The Scottish Law Commission and the Law Commission of England and Wales have today announced landmark proposals that will seek to ensure the safety of self-driving vehicles via a comprehensive new legal framework.
Hailed as “leading the way on the regulation of this technology” by transport minister Rachel Maclean, the commissions propose a new approach to assigning responsibility.
The proposals include:
- Implementing a new, start-to-finish self-driving vehicle safety assurance scheme that includes monitoring performance and software updates throughout the vehicle’s life
- Clearly defining the responsibility of drivers, users and fleet owners according to the capabilities of self-driving technologies, ensuring that self-driving vehicles are only ever used in the way they are intended
- Ensuring that manufacturers and technology developers recognise their role in guaranteeing the safety of the vehicle, while freeing the driver from responsibility when the self-driving mode is engaged. This would mean that the user-in-charge (a new concept to describe a former driver once the vehicle is driving itself) would not be criminally liable if an accident occurred whilst the self-driving mode is engaged.

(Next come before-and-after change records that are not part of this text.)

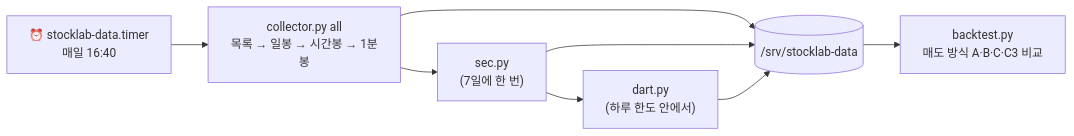
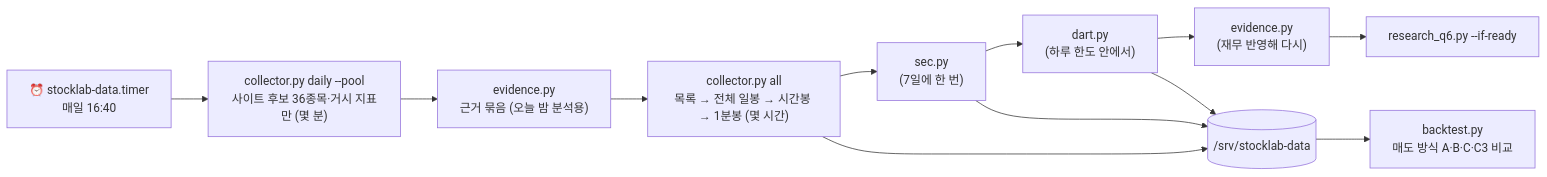
Before and after one commit to eshir0/stock-lab: the diagram in tools/data/README.md, drawn with Mermaid. The commit also changed other lines of this file and 2 other files, not shown here.

Commit message:
Data timer: collect the site's candidates and rebuild evidence before the whole market
The daily run read ~16k names alphabetically before rebuilding the evidence packs, so
the packs the desk used that evening were a session behind (SPY as_of 10-02 on 10-06).
A pool-only daily step and the evidence build now run first.

Claude-Session: https://claude.ai/code/session_01LnD3gRY1aA1xf7wxjravFz

````diff
--- a/tools/data/README.md
+++ b/tools/data/README.md
@@ -30,8 +30,11 @@
 ```mermaid
 flowchart LR
-    T["⏰ stocklab-data.timer<br/>매일 16:40"] --> C["collector.py all<br/>목록 → 일봉 → 시간봉 → 1분봉"]
+    T["⏰ stocklab-data.timer<br/>매일 16:40"] --> P["collector.py daily --pool<br/>사이트 후보 36종목·거시 지표만 (몇 분)"]
+    P --> E["evidence.py<br/>근거 묶음 (오늘 밤 분석용)"]
+    E --> C["collector.py all<br/>목록 → 전체 일봉 → 시간봉 → 1분봉 (몇 시간)"]
     C --> S["sec.py<br/>(7일에 한 번)"]
     S --> D["dart.py<br/>(하루 한도 안에서)"]
+    D --> E2["evidence.py<br/>(재무 반영해 다시)"] --> Q["research_q6.py --if-ready"]
     C & S & D --> V[("/srv/stocklab-data")]
     V --> B["backtest.py<br/>매도 방식 A·B·C·C3 비교"]
 ```
````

The proposals also take lessons from the aviation sector, advocating a ‘no blame culture’, that will increase the quality of safety assurance over time while applying regulatory sanctions where appropriate.
Nicholas Paines QC, public law commissioner, said: “As the UK prepares for the introduction of automated vehicles on our streets, it’s vital that the public have confidence in this technology.
“Our proposed legal framework will ensure that this technology can be safely deployed, whilst the flexibility built into the rules and regulations will allow us to keep up with advances in the technology.”
“We look forward to hearing views on how we can improve on our proposals.”
David Bartos, Scottish law commissioner, said: “Automated vehicles have the potential to transform how we travel in the United Kingdom however we need to have the right regulations in place to ensure we protect the public whilst allowing this technology to thrive.”
“The responses to our consultation, from a wide range of stakeholders will help us to create a legal framework that achieves these aims.”
Ms Maclean added: “Self-driving vehicles can contribute to improving and levelling up transport across the country, making every day journeys greener, safer, more flexible and more reliable.
“The UK is leading the way on the regulation of this technology, supporting innovation and putting safety at the heart of everything we do – ensuring self-driving vehicles are safe, secure and ultimately benefit all of society.”